**RECORDS FOR THE EXERCISE**
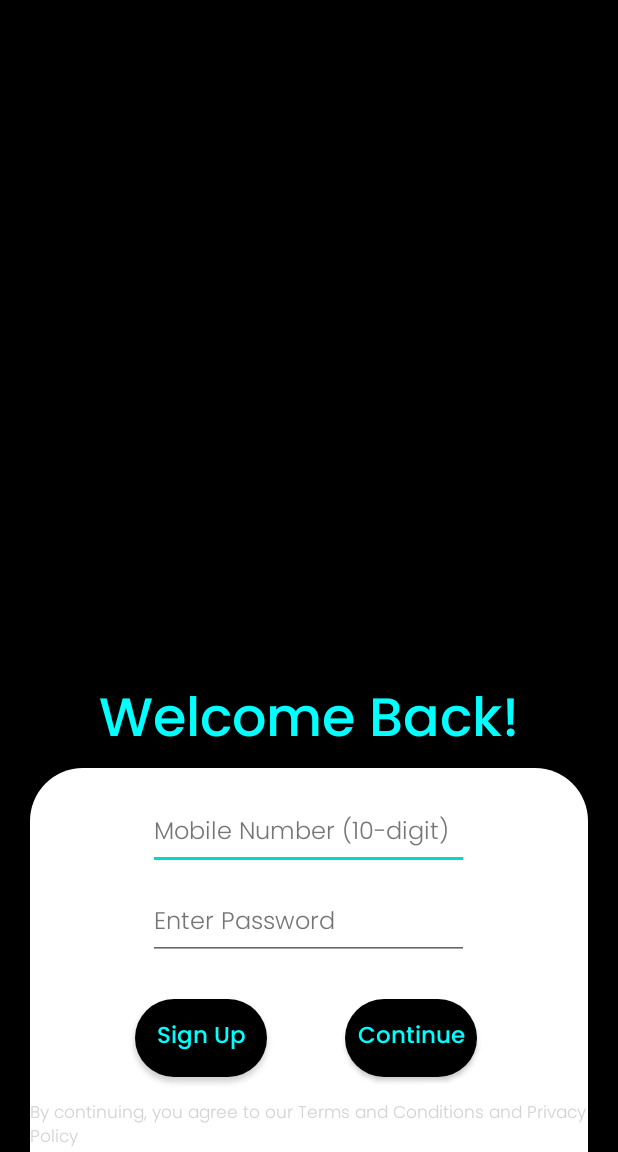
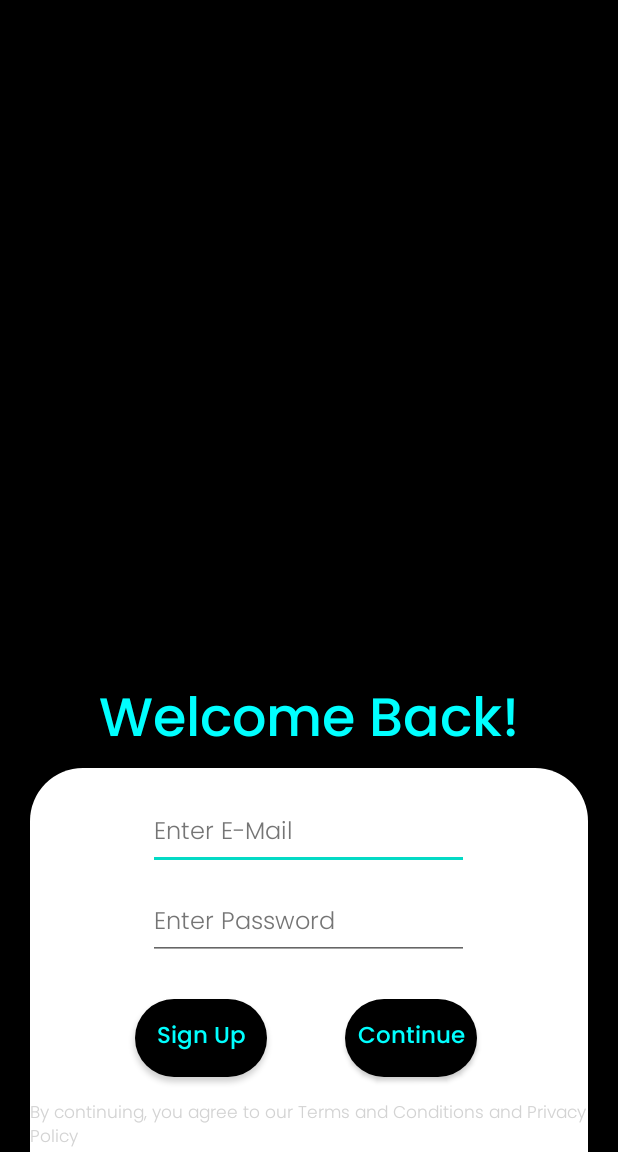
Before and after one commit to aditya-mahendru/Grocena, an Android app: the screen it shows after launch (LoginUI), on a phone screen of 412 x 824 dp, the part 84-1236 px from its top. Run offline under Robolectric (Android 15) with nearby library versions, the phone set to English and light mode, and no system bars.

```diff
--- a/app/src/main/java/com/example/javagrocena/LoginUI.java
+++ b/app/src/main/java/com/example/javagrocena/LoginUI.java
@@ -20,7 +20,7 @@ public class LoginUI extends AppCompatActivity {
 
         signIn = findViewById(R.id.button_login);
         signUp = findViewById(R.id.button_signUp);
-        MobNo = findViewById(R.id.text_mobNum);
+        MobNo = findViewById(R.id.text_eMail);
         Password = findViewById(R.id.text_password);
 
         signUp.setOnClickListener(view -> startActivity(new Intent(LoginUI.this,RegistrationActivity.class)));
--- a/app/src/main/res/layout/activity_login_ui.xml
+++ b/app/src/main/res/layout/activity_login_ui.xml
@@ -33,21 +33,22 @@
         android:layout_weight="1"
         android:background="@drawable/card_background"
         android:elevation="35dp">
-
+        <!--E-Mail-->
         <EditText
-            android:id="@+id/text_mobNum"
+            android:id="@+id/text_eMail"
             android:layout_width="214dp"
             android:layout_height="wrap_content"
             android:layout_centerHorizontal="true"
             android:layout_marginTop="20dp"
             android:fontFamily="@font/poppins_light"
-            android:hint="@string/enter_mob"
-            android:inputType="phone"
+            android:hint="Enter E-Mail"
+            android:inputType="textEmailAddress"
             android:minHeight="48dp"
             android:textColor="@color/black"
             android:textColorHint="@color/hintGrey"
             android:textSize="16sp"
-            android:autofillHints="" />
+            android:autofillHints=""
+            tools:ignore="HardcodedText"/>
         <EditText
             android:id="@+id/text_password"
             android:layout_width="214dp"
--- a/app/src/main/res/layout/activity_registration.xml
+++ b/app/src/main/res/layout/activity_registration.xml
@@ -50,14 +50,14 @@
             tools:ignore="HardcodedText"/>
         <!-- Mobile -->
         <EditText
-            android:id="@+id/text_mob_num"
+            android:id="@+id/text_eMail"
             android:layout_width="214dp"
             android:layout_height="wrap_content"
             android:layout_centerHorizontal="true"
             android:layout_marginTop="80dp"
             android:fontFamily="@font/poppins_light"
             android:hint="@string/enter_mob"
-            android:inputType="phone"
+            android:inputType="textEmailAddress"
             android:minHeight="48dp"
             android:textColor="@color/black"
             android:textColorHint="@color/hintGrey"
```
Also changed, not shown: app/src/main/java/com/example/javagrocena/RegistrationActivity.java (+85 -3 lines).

...

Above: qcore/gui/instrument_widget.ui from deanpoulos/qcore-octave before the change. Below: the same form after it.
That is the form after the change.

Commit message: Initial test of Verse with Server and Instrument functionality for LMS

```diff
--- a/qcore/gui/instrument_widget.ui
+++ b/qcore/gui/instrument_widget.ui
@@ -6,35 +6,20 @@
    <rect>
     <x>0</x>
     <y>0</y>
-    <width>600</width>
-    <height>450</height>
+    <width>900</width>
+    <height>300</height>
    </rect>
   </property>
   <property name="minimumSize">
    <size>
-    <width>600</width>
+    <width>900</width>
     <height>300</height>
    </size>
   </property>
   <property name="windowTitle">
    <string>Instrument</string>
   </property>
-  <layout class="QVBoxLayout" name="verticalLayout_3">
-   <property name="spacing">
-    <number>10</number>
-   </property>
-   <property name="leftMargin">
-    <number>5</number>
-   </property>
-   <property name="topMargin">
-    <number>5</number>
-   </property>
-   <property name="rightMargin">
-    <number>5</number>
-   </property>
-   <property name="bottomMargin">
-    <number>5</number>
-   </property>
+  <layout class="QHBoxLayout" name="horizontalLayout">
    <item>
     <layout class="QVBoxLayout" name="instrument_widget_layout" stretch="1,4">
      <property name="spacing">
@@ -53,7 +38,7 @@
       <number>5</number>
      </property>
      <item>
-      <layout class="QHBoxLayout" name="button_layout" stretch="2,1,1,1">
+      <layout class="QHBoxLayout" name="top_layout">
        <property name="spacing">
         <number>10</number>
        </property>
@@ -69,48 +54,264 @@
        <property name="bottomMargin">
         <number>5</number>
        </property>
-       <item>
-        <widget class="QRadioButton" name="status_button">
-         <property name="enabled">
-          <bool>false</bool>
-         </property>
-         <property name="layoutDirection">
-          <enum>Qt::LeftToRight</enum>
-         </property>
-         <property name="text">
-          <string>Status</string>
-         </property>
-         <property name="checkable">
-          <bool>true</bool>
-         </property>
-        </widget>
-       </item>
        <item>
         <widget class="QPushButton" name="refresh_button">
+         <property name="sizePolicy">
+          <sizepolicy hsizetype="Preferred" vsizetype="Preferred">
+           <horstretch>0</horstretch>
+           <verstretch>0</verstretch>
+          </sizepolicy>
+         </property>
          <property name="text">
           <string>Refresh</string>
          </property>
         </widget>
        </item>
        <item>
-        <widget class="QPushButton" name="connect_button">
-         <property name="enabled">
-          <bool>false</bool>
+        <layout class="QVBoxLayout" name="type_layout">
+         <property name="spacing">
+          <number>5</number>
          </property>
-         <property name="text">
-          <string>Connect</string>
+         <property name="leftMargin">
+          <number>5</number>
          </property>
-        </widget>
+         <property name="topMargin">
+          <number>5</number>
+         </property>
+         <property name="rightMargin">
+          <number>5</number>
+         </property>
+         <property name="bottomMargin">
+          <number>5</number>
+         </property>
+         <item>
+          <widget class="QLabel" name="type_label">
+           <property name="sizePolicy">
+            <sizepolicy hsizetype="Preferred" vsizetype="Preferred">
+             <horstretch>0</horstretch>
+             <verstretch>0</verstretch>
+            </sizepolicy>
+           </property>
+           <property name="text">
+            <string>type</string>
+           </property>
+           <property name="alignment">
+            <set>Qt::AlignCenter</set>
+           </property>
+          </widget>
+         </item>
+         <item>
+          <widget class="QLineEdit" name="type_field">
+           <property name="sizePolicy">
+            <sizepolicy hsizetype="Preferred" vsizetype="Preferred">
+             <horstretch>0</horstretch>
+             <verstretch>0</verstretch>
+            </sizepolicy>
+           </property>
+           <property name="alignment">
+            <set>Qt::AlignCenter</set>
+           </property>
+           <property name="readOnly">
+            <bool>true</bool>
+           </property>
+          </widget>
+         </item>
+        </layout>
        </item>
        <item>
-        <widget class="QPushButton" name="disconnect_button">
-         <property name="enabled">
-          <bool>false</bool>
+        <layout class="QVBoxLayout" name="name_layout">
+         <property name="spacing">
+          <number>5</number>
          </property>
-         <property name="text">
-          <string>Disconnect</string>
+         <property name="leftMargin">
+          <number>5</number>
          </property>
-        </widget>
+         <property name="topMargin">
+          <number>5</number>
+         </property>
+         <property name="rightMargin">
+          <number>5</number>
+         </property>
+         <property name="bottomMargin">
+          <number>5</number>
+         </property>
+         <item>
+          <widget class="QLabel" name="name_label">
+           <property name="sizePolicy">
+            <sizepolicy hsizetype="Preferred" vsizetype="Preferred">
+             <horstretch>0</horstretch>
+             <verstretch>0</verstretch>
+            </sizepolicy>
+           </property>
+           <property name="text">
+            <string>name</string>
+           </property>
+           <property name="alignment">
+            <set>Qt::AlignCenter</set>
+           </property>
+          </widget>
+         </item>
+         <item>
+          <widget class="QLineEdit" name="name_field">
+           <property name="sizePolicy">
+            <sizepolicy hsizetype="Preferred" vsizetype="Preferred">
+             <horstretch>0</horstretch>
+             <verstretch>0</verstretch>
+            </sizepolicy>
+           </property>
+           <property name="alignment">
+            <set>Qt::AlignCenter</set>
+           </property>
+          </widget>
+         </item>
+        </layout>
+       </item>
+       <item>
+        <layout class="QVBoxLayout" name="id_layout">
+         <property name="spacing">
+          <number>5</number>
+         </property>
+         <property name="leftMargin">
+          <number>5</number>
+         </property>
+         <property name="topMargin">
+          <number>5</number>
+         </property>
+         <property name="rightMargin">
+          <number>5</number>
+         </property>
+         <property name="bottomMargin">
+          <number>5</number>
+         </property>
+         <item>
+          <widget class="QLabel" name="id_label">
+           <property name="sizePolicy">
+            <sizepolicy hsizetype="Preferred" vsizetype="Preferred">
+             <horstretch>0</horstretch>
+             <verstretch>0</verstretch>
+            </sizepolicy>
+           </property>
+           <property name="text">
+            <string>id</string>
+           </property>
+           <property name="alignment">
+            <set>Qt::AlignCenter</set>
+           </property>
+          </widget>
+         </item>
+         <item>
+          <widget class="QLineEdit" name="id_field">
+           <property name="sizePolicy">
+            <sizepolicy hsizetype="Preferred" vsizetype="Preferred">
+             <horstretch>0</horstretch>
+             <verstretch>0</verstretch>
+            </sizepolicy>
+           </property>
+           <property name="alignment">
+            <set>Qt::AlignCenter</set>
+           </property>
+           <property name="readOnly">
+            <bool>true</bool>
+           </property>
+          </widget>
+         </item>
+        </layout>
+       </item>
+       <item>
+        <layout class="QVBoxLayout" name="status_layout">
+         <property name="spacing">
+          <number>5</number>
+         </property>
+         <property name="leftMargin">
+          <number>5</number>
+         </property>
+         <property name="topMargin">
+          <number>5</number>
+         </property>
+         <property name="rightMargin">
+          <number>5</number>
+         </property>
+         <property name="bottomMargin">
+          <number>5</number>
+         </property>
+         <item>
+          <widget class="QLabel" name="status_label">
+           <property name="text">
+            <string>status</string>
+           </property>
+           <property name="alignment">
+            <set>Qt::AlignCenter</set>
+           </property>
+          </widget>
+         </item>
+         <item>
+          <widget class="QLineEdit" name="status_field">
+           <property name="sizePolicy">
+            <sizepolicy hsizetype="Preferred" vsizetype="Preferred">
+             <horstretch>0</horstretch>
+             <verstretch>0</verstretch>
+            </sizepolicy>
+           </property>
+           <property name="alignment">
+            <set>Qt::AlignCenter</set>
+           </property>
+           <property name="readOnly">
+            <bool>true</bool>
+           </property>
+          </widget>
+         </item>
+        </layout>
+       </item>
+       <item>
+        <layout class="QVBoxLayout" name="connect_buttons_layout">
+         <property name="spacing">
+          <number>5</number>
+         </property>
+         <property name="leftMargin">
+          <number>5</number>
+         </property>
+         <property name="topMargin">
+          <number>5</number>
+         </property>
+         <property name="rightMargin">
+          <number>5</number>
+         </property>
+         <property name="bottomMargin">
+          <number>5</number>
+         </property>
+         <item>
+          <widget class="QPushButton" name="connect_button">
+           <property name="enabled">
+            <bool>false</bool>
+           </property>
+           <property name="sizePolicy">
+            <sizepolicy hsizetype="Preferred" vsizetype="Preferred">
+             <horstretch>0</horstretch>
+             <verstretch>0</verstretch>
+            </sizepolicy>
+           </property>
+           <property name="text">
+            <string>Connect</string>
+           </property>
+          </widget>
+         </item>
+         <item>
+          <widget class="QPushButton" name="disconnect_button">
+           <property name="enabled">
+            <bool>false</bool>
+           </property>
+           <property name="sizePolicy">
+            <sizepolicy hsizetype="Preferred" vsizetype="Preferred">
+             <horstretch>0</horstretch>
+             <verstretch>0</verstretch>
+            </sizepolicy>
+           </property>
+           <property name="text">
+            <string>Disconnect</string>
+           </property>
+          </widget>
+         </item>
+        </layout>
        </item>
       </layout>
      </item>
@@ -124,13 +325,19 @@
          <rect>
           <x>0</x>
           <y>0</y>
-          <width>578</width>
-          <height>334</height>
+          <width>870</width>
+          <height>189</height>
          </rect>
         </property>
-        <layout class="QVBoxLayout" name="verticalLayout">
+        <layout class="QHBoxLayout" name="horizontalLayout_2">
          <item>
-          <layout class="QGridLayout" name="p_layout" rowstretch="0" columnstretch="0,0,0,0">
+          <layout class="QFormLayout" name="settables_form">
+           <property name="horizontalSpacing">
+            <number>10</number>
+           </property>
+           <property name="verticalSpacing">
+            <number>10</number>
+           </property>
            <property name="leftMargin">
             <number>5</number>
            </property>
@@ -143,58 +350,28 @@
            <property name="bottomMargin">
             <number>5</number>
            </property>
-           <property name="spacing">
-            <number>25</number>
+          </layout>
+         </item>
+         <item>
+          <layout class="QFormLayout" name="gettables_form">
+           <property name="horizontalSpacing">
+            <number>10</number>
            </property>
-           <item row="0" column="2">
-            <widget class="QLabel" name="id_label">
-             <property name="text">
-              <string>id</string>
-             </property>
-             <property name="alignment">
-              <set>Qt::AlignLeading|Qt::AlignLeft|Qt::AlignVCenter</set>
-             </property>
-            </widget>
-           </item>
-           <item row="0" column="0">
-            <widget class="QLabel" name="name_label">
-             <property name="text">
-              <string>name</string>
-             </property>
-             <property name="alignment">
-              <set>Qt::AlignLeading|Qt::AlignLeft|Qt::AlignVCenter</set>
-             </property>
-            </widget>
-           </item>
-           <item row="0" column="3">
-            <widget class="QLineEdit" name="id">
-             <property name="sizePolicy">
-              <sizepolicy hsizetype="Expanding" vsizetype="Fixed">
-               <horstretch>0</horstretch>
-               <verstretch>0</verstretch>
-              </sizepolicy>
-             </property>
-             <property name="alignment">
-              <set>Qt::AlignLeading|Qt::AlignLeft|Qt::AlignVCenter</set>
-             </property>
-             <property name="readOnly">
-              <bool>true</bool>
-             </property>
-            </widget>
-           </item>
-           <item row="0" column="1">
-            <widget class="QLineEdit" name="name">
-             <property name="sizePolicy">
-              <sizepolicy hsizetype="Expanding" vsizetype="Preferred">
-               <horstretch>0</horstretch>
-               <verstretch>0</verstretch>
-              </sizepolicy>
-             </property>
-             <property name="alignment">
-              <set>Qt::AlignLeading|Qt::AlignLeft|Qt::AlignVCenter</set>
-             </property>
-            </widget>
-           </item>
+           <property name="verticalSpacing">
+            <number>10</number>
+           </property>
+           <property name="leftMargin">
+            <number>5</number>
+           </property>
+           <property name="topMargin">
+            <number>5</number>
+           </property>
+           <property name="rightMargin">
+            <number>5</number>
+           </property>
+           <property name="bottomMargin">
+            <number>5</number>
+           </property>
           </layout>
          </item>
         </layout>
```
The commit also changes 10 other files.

==

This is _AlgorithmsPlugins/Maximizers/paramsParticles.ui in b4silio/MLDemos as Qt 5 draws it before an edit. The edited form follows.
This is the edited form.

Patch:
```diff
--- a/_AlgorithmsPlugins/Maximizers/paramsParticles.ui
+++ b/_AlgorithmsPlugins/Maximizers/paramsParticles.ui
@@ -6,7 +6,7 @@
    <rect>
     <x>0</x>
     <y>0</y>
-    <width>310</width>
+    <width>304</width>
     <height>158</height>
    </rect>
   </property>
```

**TASK PROMPT**
Whenever the string "LoginUI" shows up on a line of the listing, copy that line.

**TASK RESPONSE**
Before and after one commit to aditya-mahendru/Grocena, an Android app: the screen it shows after launch (LoginUI), on a phone screen of 412 x 824 dp, the part 84-1236 px from its top. Run offline under Robolectric (Android 15) with nearby library versions, the phone set to English and light mode, and no system bars.
--- a/app/src/main/java/com/example/javagrocena/LoginUI.java
+++ b/app/src/main/java/com/example/javagrocena/LoginUI.java
@@ -20,7 +20,7 @@ public class LoginUI extends AppCompatActivity {
         signUp.setOnClickListener(view -> startActivity(new Intent(LoginUI.this,RegistrationActivity.class)));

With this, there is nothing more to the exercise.